I translated this as "No employee isn't working" whereas the answer given was " No employee is working". In my view the latter would be correct without the "nie". Thanks
And what would that mean, then? I don't think the sentence makes sense in English, so it's hard to translate it.
"Żaden pracownik nie nie pracuje" would make about the same sense - not much.
"Żaden pracownik się nie obija" would make sense. "obijać się" is a colloquial verb meaning 'to get lazy, not to work' when you actually are supposed to do something.
It does work in english, "no employee is not working" would be quite standard a way of defending one's employees (at least in british or irish english) if they were accused of being lazy for example.
Although i understand how "the employees are working" is also acceptable (and in the case of polish the more direct transliteration), it is less dramatic and carries less emphasis.
I think for 'no employee is not working' you might say 'Nie ma pracowniku, który nie pracuje'. Does that make sense?
I think it does, but it's "pracownika" :) And maybe we could make it "żadnego pracownika" so it emphasizes "not even one".

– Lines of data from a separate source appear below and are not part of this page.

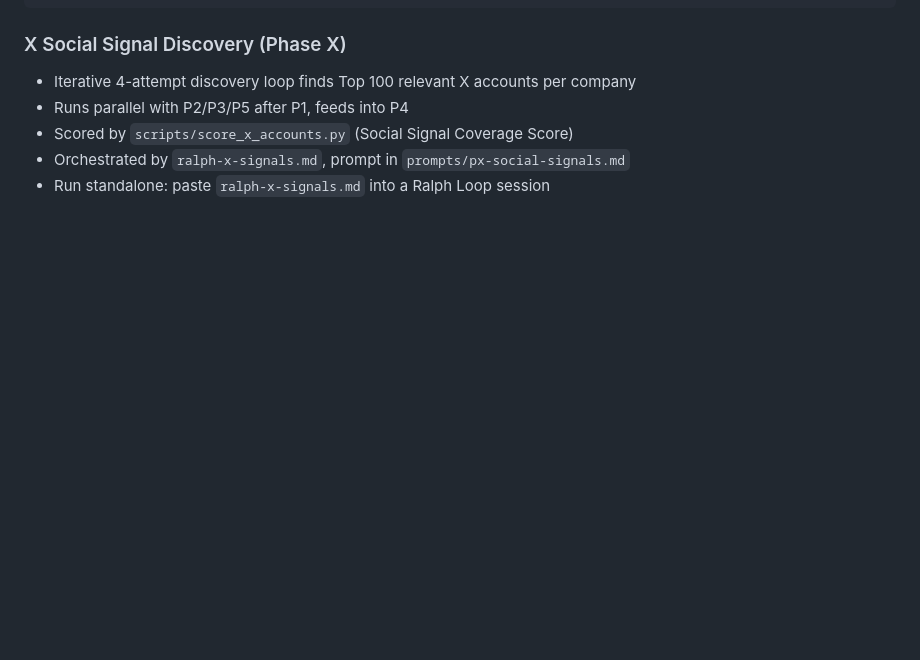
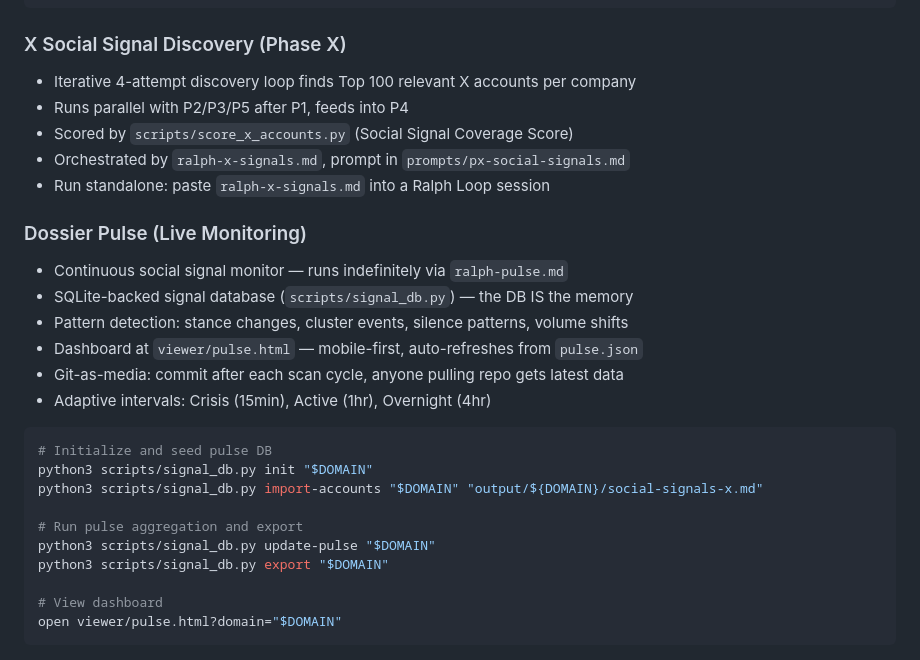
Before and after one commit to chrbailey/dossier, a Markdown page: CLAUDE.md, the part around the change. Drawn GitHub-style; blank space fills up the shorter version.

Commit message:
docs: add Dossier Pulse section to CLAUDE.md
https://claude.ai/code/session_013VBQD5FMDJChrL4zbGMnBS

````diff
--- a/CLAUDE.md
+++ b/CLAUDE.md
@@ -99,3 +99,24 @@ P1 Discovery ──┬──→ P2 Market ────────┐
 - Scored by `scripts/score_x_accounts.py` (Social Signal Coverage Score)
 - Orchestrated by `ralph-x-signals.md`, prompt in `prompts/px-social-signals.md`
 - Run standalone: paste `ralph-x-signals.md` into a Ralph Loop session
+
+### Dossier Pulse (Live Monitoring)
+- Continuous social signal monitor — runs indefinitely via `ralph-pulse.md`
+- SQLite-backed signal database (`scripts/signal_db.py`) — the DB IS the memory
+- Pattern detection: stance changes, cluster events, silence patterns, volume shifts
+- Dashboard at `viewer/pulse.html` — mobile-first, auto-refreshes from `pulse.json`
+- Git-as-media: commit after each scan cycle, anyone pulling repo gets latest data
+- Adaptive intervals: Crisis (15min), Active (1hr), Overnight (4hr)
+
+```bash
+# Initialize and seed pulse DB
+python3 scripts/signal_db.py init "$DOMAIN"
+python3 scripts/signal_db.py import-accounts "$DOMAIN" "output/${DOMAIN}/social-signals-x.md"
+
+# Run pulse aggregation and export
+python3 scripts/signal_db.py update-pulse "$DOMAIN"
+python3 scripts/signal_db.py export "$DOMAIN"
+
+# View dashboard
+open viewer/pulse.html?domain="$DOMAIN"
+```
````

I ts certainly a strange one. I'm sure if you say it in a less grammatical way you would be understood but polish is what we choose